◆ Items from a data source:
· · · · ·
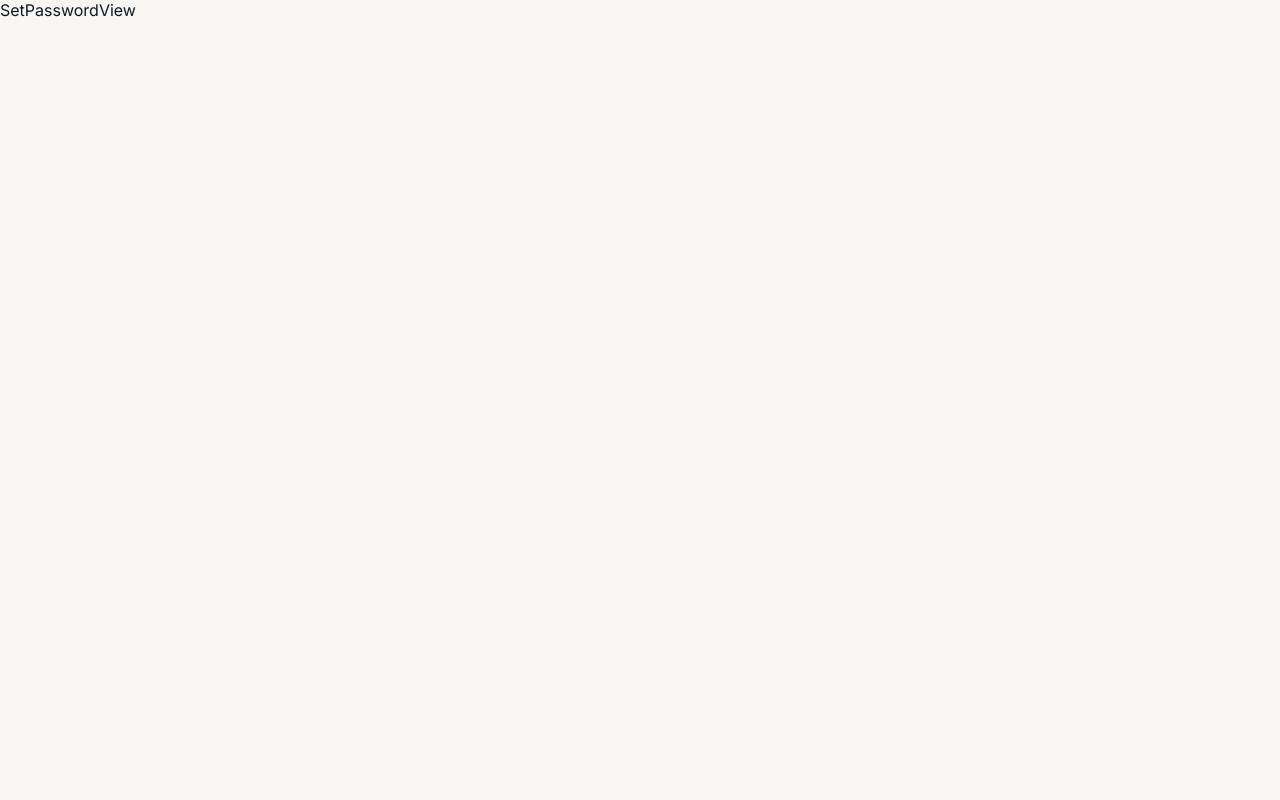
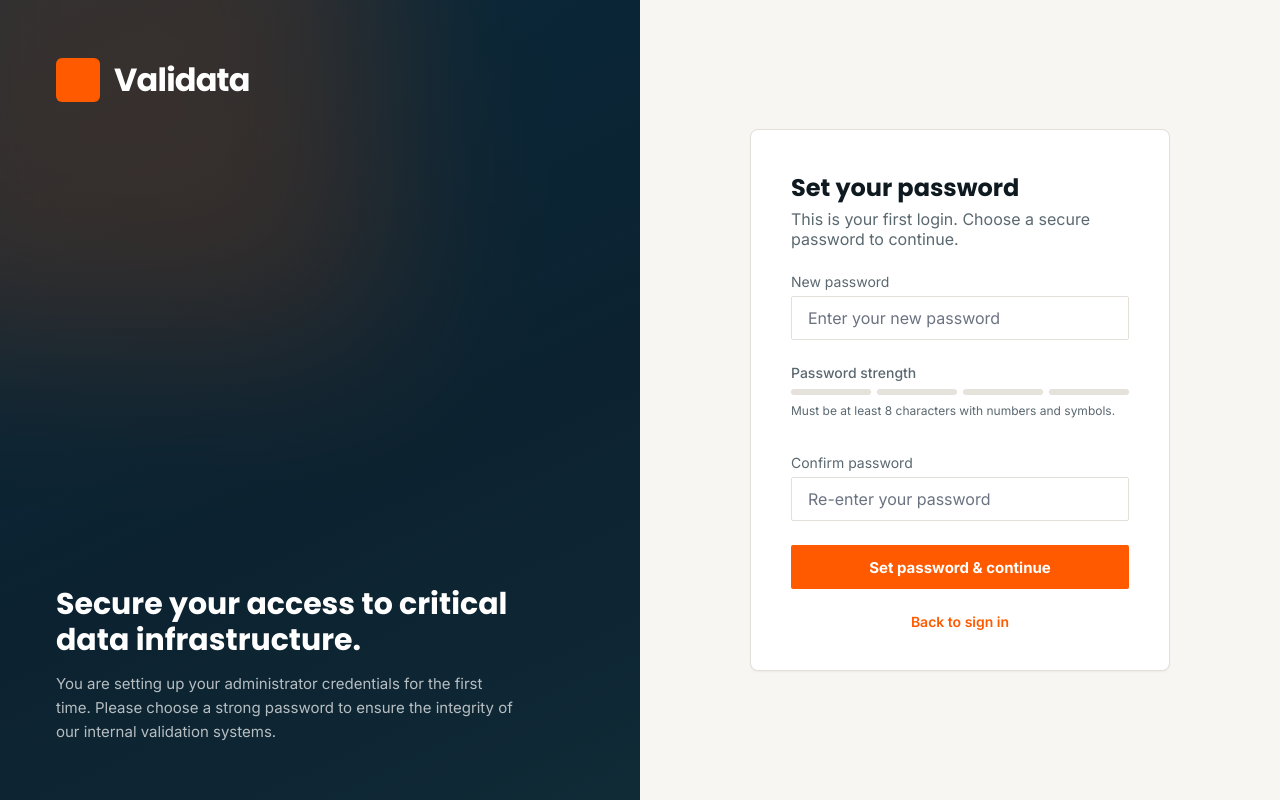
Before and after one commit to AmaliTech-Training-Academy/lab-results-validation-app-FE, a Vue app in the folder frontend/: page /set-password in a window 1280 px wide. Built offline with nearby package versions, Linux system fonts and the light colour scheme.

Commit message:
feat(auth): implement SetPasswordView with password strength meter and validation

```diff
--- a/frontend/src/views/auth/SetPasswordView.vue
+++ b/frontend/src/views/auth/SetPasswordView.vue
@@ -1,2 +1,135 @@
-<script setup lang="ts"></script>
-<template><div>SetPasswordView</div></template>
+<script setup lang="ts">
+import { ref, computed } from 'vue'
+import { useRouter } from 'vue-router'
+import { useAuthStore } from '@/stores/auth'
+import AuthBrandPanel from '@/components/auth/AuthBrandPanel.vue'
+import VButton from '@/components/base/VButton.vue'
+import VIcon from '@/components/base/VIcon.vue'
+
+const auth = useAuthStore()
+const router = useRouter()
+
+const password = ref('')
+const confirmPassword = ref('')
+const showPassword = ref(false)
+const showConfirm = ref(false)
+
+const score = computed(() => {
+  const p = password.value
+  if (!p) return 0
+  if (p.length < 6) return 1
+  if (p.length < 10) return 2
+  if (/[0-9]/.test(p) && /[^a-zA-Z0-9]/.test(p)) return 4
+  return 3
+})
+
+const SCORE_LABELS = ['', 'Weak', 'Fair', 'Good', 'Strong']
+const SCORE_COLORS = ['var(--danger)', 'var(--orange)', 'var(--orange)', 'var(--success)']
+
+function submit() {
+  auth.login({ name: 'David Kim', role: 'admin', initials: 'DK' })
+  router.push('/admin/dashboard')
+}
+</script>
+
+<template>
+  <div class="login">
+    <AuthBrandPanel>
+      <div class="setpw-hero">
+        <h2 class="setpw-hero-title">
+          Secure your access to critical data infrastructure.
+        </h2>
+        <p class="setpw-hero-sub">
+          You are setting up your administrator credentials for the first time. Please choose a
+          strong password to ensure the integrity of our internal validation systems.
+        </p>
+      </div>
+    </AuthBrandPanel>
+
+    <div class="login-form-pane">
+      <form class="login-card" @submit.prevent="submit">
+        <div class="lc-head">
+          <h1 class="lc-title">Set your password</h1>
+          <p class="lc-sub">This is your first login. Choose a secure password to continue.</p>
+        </div>
+
+        <!-- New password -->
+        <div class="field">
+          <label>New password</label>
+          <div class="input">
+            <input
+              v-model="password"
+              :type="showPassword ? 'text' : 'password'"
+              placeholder="Enter your new password"
+              autocomplete="new-password"
+            />
+            <button
+              type="button"
+              class="trail"
+              :aria-label="showPassword ? 'Hide password' : 'Show password'"
+              @click="showPassword = !showPassword"
+            >
+              <VIcon :name="showPassword ? 'eye-off' : 'eye'" :size="18" />
+            </button>
+          </div>
+        </div>
+
+        <!-- Strength meter -->
+        <div>
+          <div class="strength-head">
+            <span class="ff-label">Password strength</span>
+            <span
+              v-if="score > 0"
+              class="strength-label"
+              :style="{ color: SCORE_COLORS[score - 1] }"
+            >
+              {{ SCORE_LABELS[score] }}
+            </span>
+          </div>
+          <div class="strength-bars">
+            <span
+              v-for="i in 4"
+              :key="i"
+              class="strength-bar"
+              :style="{
+                background: i <= score ? SCORE_COLORS[Math.max(score - 1, 0)] : '#E4E2DA',
+              }"
+            />
+          </div>
+          <p class="ff-hint" style="margin-top: 8px">
+            Must be at least 8 characters with numbers and symbols.
+          </p>
+        </div>
+
+        <!-- Confirm password -->
+        <div class="field">
+          <label>Confirm password</label>
+          <div class="input">
+            <input
+              v-model="confirmPassword"
+              :type="showConfirm ? 'text' : 'password'"
+              placeholder="Re-enter your password"
+              autocomplete="new-password"
+            />
+            <button
+              type="button"
+              class="trail"
+              :aria-label="showConfirm ? 'Hide password' : 'Show password'"
+              @click="showConfirm = !showConfirm"
+            >
+              <VIcon :name="showConfirm ? 'eye-off' : 'eye'" :size="18" />
+            </button>
+          </div>
+        </div>
+
+        <VButton type="submit" variant="primary" style="width: 100%">
+          Set password &amp; continue
+        </VButton>
+
+        <RouterLink to="/login" class="link" style="text-align: center; display: block">
+          Back to sign in
+        </RouterLink>
+      </form>
+    </div>
+  </div>
+</template>
```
· · · · ·
◆ TASK DETAILS: All entries must be output exactly as they stand, and every picture must be left out.

◆ SOLVED PROBLEM:
Before and after one commit to AmaliTech-Training-Academy/lab-results-validation-app-FE, a Vue app in the folder frontend/: page /set-password in a window 1280 px wide. Built offline with nearby package versions, Linux system fonts and the light colour scheme.

Commit message:
feat(auth): implement SetPasswordView with password strength meter and validation

```diff
--- a/frontend/src/views/auth/SetPasswordView.vue
+++ b/frontend/src/views/auth/SetPasswordView.vue
@@ -1,2 +1,135 @@
-<script setup lang="ts"></script>
-<template><div>SetPasswordView</div></template>
+<script setup lang="ts">
+import { ref, computed } from 'vue'
+import { useRouter } from 'vue-router'
+import { useAuthStore } from '@/stores/auth'
+import AuthBrandPanel from '@/components/auth/AuthBrandPanel.vue'
+import VButton from '@/components/base/VButton.vue'
+import VIcon from '@/components/base/VIcon.vue'
+
+const auth = useAuthStore()
+const router = useRouter()
+
+const password = ref('')
+const confirmPassword = ref('')
+const showPassword = ref(false)
+const showConfirm = ref(false)
+
+const score = computed(() => {
+  const p = password.value
+  if (!p) return 0
+  if (p.length < 6) return 1
+  if (p.length < 10) return 2
+  if (/[0-9]/.test(p) && /[^a-zA-Z0-9]/.test(p)) return 4
+  return 3
+})
+
+const SCORE_LABELS = ['', 'Weak', 'Fair', 'Good', 'Strong']
+const SCORE_COLORS = ['var(--danger)', 'var(--orange)', 'var(--orange)', 'var(--success)']
+
+function submit() {
+  auth.login({ name: 'David Kim', role: 'admin', initials: 'DK' })
+  router.push('/admin/dashboard')
+}
+</script>
+
+<template>
+  <div class="login">
+    <AuthBrandPanel>
+      <div class="setpw-hero">
+        <h2 class="setpw-hero-title">
+          Secure your access to critical data infrastructure.
+        </h2>
+        <p class="setpw-hero-sub">
+          You are setting up your administrator credentials for the first time. Please choose a
+          strong password to ensure the integrity of our internal validation systems.
+        </p>
+      </div>
+    </AuthBrandPanel>
+
+    <div class="login-form-pane">
+      <form class="login-card" @submit.prevent="submit">
+        <div class="lc-head">
+          <h1 class="lc-title">Set your password</h1>
+          <p class="lc-sub">This is your first login. Choose a secure password to continue.</p>
+        </div>
+
+        <!-- New password -->
+        <div class="field">
+          <label>New password</label>
+          <div class="input">
+            <input
+              v-model="password"
+              :type="showPassword ? 'text' : 'password'"
+              placeholder="Enter your new password"
+              autocomplete="new-password"
+            />
+            <button
+              type="button"
+              class="trail"
+              :aria-label="showPassword ? 'Hide password' : 'Show password'"
+              @click="showPassword = !showPassword"
+            >
+              <VIcon :name="showPassword ? 'eye-off' : 'eye'" :size="18" />
+            </button>
+          </div>
+        </div>
+
+        <!-- Strength meter -->
+        <div>
+          <div class="strength-head">
+            <span class="ff-label">Password strength</span>
+            <span
+              v-if="score > 0"
+              class="strength-label"
+              :style="{ color: SCORE_COLORS[score - 1] }"
+            >
+              {{ SCORE_LABELS[score] }}
+            </span>
+          </div>
+          <div class="strength-bars">
+            <span
+              v-for="i in 4"
+              :key="i"
+              class="strength-bar"
+              :style="{
+                background: i <= score ? SCORE_COLORS[Math.max(score - 1, 0)] : '#E4E2DA',
+              }"
+            />
+          </div>
+          <p class="ff-hint" style="margin-top: 8px">
+            Must be at least 8 characters with numbers and symbols.
+          </p>
+        </div>
+
+        <!-- Confirm password -->
+        <div class="field">
+          <label>Confirm password</label>
+          <div class="input">
+            <input
+              v-model="confirmPassword"
+              :type="showConfirm ? 'text' : 'password'"
+              placeholder="Re-enter your password"
+              autocomplete="new-password"
+            />
+            <button
+              type="button"
+              class="trail"
+              :aria-label="showConfirm ? 'Hide password' : 'Show password'"
+              @click="showConfirm = !showConfirm"
+            >
+              <VIcon :name="showConfirm ? 'eye-off' : 'eye'" :size="18" />
+            </button>
+          </div>
+        </div>
+
+        <VButton type="submit" variant="primary" style="width: 100%">
+          Set password &amp; continue
+        </VButton>
+
+        <RouterLink to="/login" class="link" style="text-align: center; display: block">
+          Back to sign in
+        </RouterLink>
+      </form>
+    </div>
+  </div>
+</template>
```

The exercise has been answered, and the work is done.